### What is required:
When you retype the data, keep every line exactly as it appears.

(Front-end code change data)
• • • •
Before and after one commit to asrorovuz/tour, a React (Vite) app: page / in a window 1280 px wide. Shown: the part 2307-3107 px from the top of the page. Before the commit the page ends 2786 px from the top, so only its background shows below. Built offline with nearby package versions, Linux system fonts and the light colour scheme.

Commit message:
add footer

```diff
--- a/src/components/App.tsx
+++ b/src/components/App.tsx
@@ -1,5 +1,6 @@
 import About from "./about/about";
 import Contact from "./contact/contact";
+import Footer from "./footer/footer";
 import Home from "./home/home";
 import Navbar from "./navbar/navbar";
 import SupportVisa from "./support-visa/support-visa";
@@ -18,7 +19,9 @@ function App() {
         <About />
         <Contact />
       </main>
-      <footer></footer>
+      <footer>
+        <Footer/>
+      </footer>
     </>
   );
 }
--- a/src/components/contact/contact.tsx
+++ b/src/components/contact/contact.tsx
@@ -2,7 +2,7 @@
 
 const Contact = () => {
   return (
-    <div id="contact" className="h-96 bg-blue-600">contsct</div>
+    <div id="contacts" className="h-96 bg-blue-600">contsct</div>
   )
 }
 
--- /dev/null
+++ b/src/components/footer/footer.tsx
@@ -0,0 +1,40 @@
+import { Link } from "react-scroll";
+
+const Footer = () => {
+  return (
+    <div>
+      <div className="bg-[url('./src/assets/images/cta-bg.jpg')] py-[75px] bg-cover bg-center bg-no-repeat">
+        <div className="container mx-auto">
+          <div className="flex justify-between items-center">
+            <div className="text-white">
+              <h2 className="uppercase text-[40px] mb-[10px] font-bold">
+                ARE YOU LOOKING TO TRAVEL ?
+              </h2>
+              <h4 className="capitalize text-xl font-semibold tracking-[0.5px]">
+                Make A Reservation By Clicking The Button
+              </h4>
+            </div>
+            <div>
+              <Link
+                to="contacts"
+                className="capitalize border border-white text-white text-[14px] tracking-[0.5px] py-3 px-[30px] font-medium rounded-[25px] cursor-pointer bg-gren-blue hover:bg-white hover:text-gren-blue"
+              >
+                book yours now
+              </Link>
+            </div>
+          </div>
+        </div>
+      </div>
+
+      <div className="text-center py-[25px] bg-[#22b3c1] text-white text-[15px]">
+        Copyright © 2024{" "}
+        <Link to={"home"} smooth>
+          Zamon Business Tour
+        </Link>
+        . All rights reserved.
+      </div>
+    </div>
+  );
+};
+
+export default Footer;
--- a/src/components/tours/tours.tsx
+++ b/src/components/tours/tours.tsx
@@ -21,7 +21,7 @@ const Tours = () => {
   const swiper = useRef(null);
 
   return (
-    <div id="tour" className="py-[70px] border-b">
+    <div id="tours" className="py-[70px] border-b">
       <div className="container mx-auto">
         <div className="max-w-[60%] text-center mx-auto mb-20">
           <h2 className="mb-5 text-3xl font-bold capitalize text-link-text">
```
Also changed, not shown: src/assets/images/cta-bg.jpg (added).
• • • •
### Response to this task:
Before and after one commit to asrorovuz/tour, a React (Vite) app: page / in a window 1280 px wide. Shown: the part 2307-3107 px from the top of the page. Before the commit the page ends 2786 px from the top, so only its background shows below. Built offline with nearby package versions, Linux system fonts and the light colour scheme.

Commit message:
add footer

```diff
--- a/src/components/App.tsx
+++ b/src/components/App.tsx
@@ -1,5 +1,6 @@
 import About from "./about/about";
 import Contact from "./contact/contact";
+import Footer from "./footer/footer";
 import Home from "./home/home";
 import Navbar from "./navbar/navbar";
 import SupportVisa from "./support-visa/support-visa";
@@ -18,7 +19,9 @@ function App() {
         <About />
         <Contact />
       </main>
-      <footer></footer>
+      <footer>
+        <Footer/>
+      </footer>
     </>
   );
 }
--- a/src/components/contact/contact.tsx
+++ b/src/components/contact/contact.tsx
@@ -2,7 +2,7 @@
 
 const Contact = () => {
   return (
-    <div id="contact" className="h-96 bg-blue-600">contsct</div>
+    <div id="contacts" className="h-96 bg-blue-600">contsct</div>
   )
 }
 
--- /dev/null
+++ b/src/components/footer/footer.tsx
@@ -0,0 +1,40 @@
+import { Link } from "react-scroll";
+
+const Footer = () => {
+  return (
+    <div>
+      <div className="bg-[url('./src/assets/images/cta-bg.jpg')] py-[75px] bg-cover bg-center bg-no-repeat">
+        <div className="container mx-auto">
+          <div className="flex justify-between items-center">
+            <div className="text-white">
+              <h2 className="uppercase text-[40px] mb-[10px] font-bold">
+                ARE YOU LOOKING TO TRAVEL ?
+              </h2>
+              <h4 className="capitalize text-xl font-semibold tracking-[0.5px]">
+                Make A Reservation By Clicking The Button
+              </h4>
+            </div>
+            <div>
+              <Link
+                to="contacts"
+                className="capitalize border border-white text-white text-[14px] tracking-[0.5px] py-3 px-[30px] font-medium rounded-[25px] cursor-pointer bg-gren-blue hover:bg-white hover:text-gren-blue"
+              >
+                book yours now
+              </Link>
+            </div>
+          </div>
+        </div>
+      </div>
+
+      <div className="text-center py-[25px] bg-[#22b3c1] text-white text-[15px]">
+        Copyright © 2024{" "}
+        <Link to={"home"} smooth>
+          Zamon Business Tour
+        </Link>
+        . All rights reserved.
+      </div>
+    </div>
+  );
+};
+
+export default Footer;
--- a/src/components/tours/tours.tsx
+++ b/src/components/tours/tours.tsx
@@ -21,7 +21,7 @@ const Tours = () => {
   const swiper = useRef(null);
 
   return (
-    <div id="tour" className="py-[70px] border-b">
+    <div id="tours" className="py-[70px] border-b">
       <div className="container mx-auto">
         <div className="max-w-[60%] text-center mx-auto mb-20">
           <h2 className="mb-5 text-3xl font-bold capitalize text-link-text">
```
Also changed, not shown: src/assets/images/cta-bg.jpg (added).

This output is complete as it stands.